Lyon is an award winning and respected nurse, who happens to be working at a hospital where a bizarre "criminal correction" proceedure is being tested. this causes some mild interest in the audience, but as that path is being explored we instead cut away to some sort of gang of thugs.
i am not sure if the above picture is clear, but my reaction to the above was this : ha ha ha ha ha ha ha ha ha ha ha ha ha ha. The legendary Durango 95 from Kubrick's film has been replaced with a cheap yellow beach buggy, the "droogs" are all in black instead of white, and have crash helmets - with orange visors no less - instead of fancy hats. the term "rip off" has just never felt so apt. the leader appears to have a whip instead of a cane, for the record.
any humour one finds in the rip off above disappears as the gang move in to assault a family who, as it would happen, were about to sit down and watch Kubrick's A Clockwork Orange together.
the assault, although far from graphic onscreen, is sickening by suggestion and leaves one in a great state of discomfort. in no way, shape or form is it easy viewing.
it is perhaps just as well, then, that the film remembers one of its plot points and returns to the Sue Lyon character just in time to see her murder someone.

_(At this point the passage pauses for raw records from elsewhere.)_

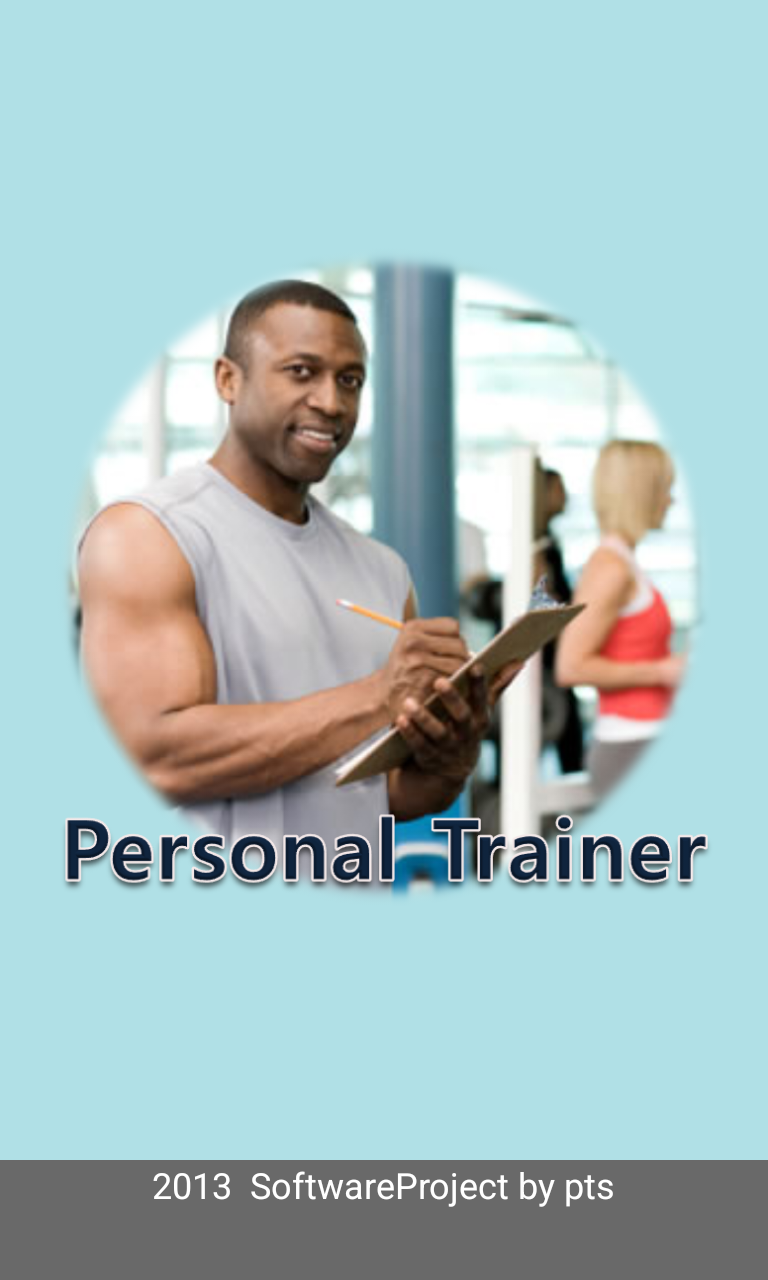
Repository: LewisLim579/2013TeamProject
Layout: PtsApp/res/layout/loading.xml
An editor plug-in stored every save of this project. The layout is shown before and after the next save, followed by the edit.
It is drawn on a 768 x 1280 px phone screen (xhdpi) without system bars, with theme AppTheme; the app's code is not run.

Above is the layout before, as saved 2013-05-21 16:05:53.

After the next save:
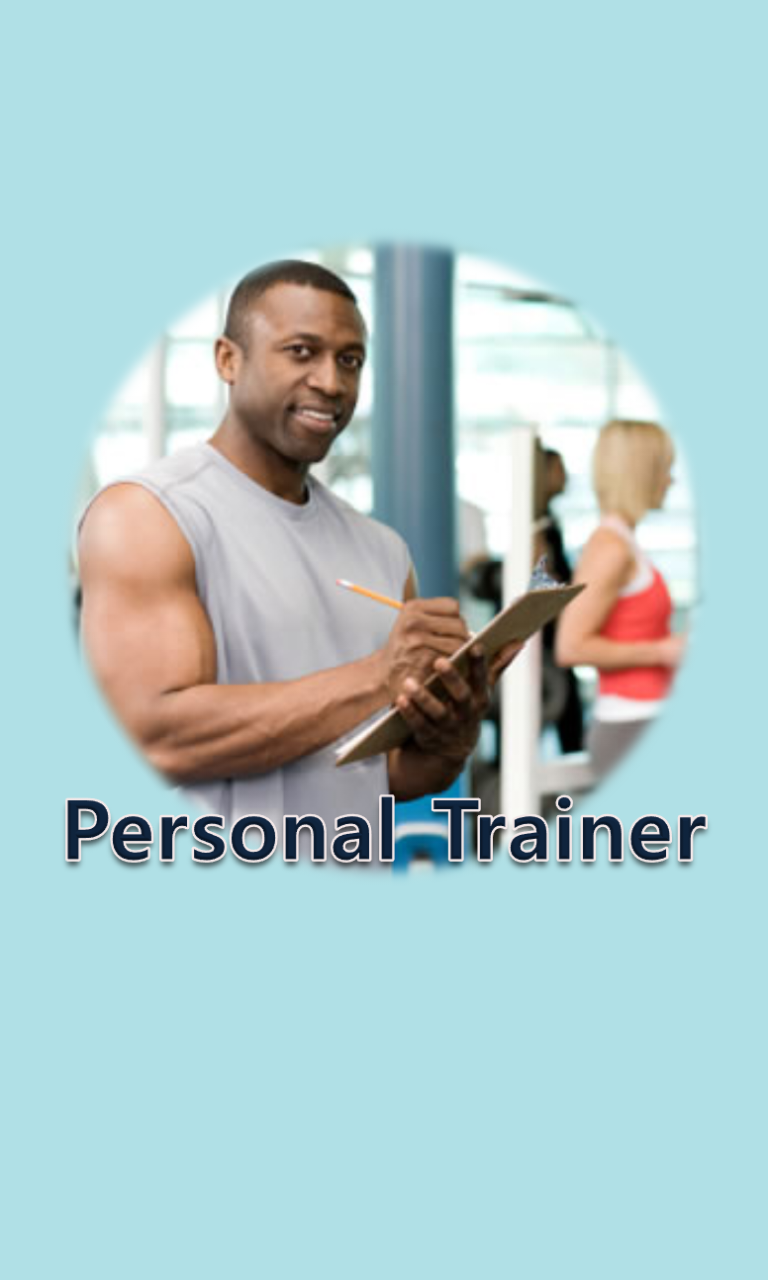
Saved 17 min 27 s later.
--- a/PtsApp/res/layout/loading.xml
+++ b/PtsApp/res/layout/loading.xml
@@ -1,34 +1,16 @@
-<LinearLayout xmlns:android="http://schemas.android.com/apk/res/android"
-    xmlns:tools="http://schemas.android.com/tools"
-    android:layout_width="match_parent"
-    android:layout_height="match_parent"
+<RelativeLayout xmlns:android="http://schemas.android.com/apk/res/android"
+    android:layout_width="fill_parent"
+    android:layout_height="fill_parent"
     android:background="#B0e0e6"
     android:orientation="vertical"
-    tools:context=".Loading"
      >
 
     <ImageView
         android:id="@+id/imageView2"
         android:layout_width="wrap_content"
-        android:layout_height="580dp"
+        android:layout_height="560dp"
+        android:layout_alignParentLeft="true"
+        android:layout_alignParentTop="true"
         android:src="@drawable/main" />
 
-    <LinearLayout
-        android:layout_width="match_parent"
-        android:layout_height="match_parent"
-        android:background="#696969"
-        android:orientation="vertical" >
-
-        <TextView
-            android:id="@+id/textView1"
-            android:layout_width="wrap_content"
-            android:layout_height="wrap_content"
-            android:layout_gravity="center"
-            android:text="2013  SoftwareProject by pts"
-            android:textAppearance="?android:attr/textAppearanceMedium"
-            android:textColor="#ffffff"
-            android:textSize="18sp" />
-
-    </LinearLayout>
-
-</LinearLayout>
+</RelativeLayout>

this all gets a touch contrived, so bear with me. the gang we saw has a falling out with one of the members exiled, and somehow that exiled member sees Sue Lyon dumping the body. he becomes quite enchanted with her and begins, frankly, stalking her.

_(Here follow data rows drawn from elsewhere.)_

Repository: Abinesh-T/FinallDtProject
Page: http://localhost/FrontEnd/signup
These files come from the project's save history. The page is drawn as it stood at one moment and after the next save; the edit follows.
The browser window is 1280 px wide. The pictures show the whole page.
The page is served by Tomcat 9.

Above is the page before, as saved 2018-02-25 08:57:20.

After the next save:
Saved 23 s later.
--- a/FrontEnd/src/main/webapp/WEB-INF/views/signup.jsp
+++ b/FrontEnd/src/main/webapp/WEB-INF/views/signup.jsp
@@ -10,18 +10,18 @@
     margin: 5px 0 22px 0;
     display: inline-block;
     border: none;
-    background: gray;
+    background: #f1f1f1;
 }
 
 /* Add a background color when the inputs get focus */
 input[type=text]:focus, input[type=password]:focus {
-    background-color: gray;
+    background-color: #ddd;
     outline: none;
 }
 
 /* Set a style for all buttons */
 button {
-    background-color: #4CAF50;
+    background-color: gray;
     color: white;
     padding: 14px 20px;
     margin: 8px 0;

hopes of this being a version of A Clockwork Orange are raised (a bit) when we get to see this radical new treatment for criminals in action.
erm, yes. it does amount to a semi-naked man being strapped to a bed and given electro-shock treatment.
rather bewilderingly, you are never given any information or insights into those who get the treatment. they are certainly not members of the gang seen earlier and nor do you see or hear of what crimes they apparently committed. the phrase "random scenes wedged in" springs to mind.
a rather fascinating comment on Spanish police crops up, i think it was around the time that Sue Lyon had "converted" and subsequently killed a young gay Spanish boy. the police, 3 or 4 murders down the road, start to suspect that the killer might just have access to medical equipment, since all of the victims have been stabbed with a scalpel. the police immediately then spring in to action and ask a doctor, the one who seems to be semi-dating Sue Lyon, if he might agree with this possible interpretation.
this film really is as bad as it sounds thus far, and gets worse. the exiled member of the gang confronts Sue Lyon and rather blackmails here than turning her in or turning the tables on her. this leads to all sorts of scenes of him spending her money.
this is seen by his former gang members, who presume he has in fact stolen money from them. to this end, they promptly find him and beat him senseless.
which leads to him being sent to the same hospital that Sue Lyon works in, possibly for that "corrective" treatment.
needless to say, Sue Lyon ensures that he is no longer able to blackmail him. and then, thankfully, the film is over.
really, i cannot say this enough - avoid this particular film. don't be tricked like i was. it is rubbish.
it's a bit peculiar, considering how powerful the book is, that A Clockwork Orange has not inspired yet more rip-offs or honest adaptations. i mean, sure, it would be a brave and foolish person who dared make another film of it in the light of the Kubrick masterpiece, but there are so many talented directors out there it is a wonder that no one has tried. there was of course that wonderful April Fool joke, from 2000 or 2001, where it was announced that George Lucas and Steven Spielberg would co-direct a remake, but that's it.
and, other than the brilliant episode of Sledge Hammer! called A Clockwork Sledge, not forgetting numerous references in The Simpsons, that's the grand total of my knowledge of variations in film of A Clockwork Orange. if i have missed a film or two, leave a comment an let me know!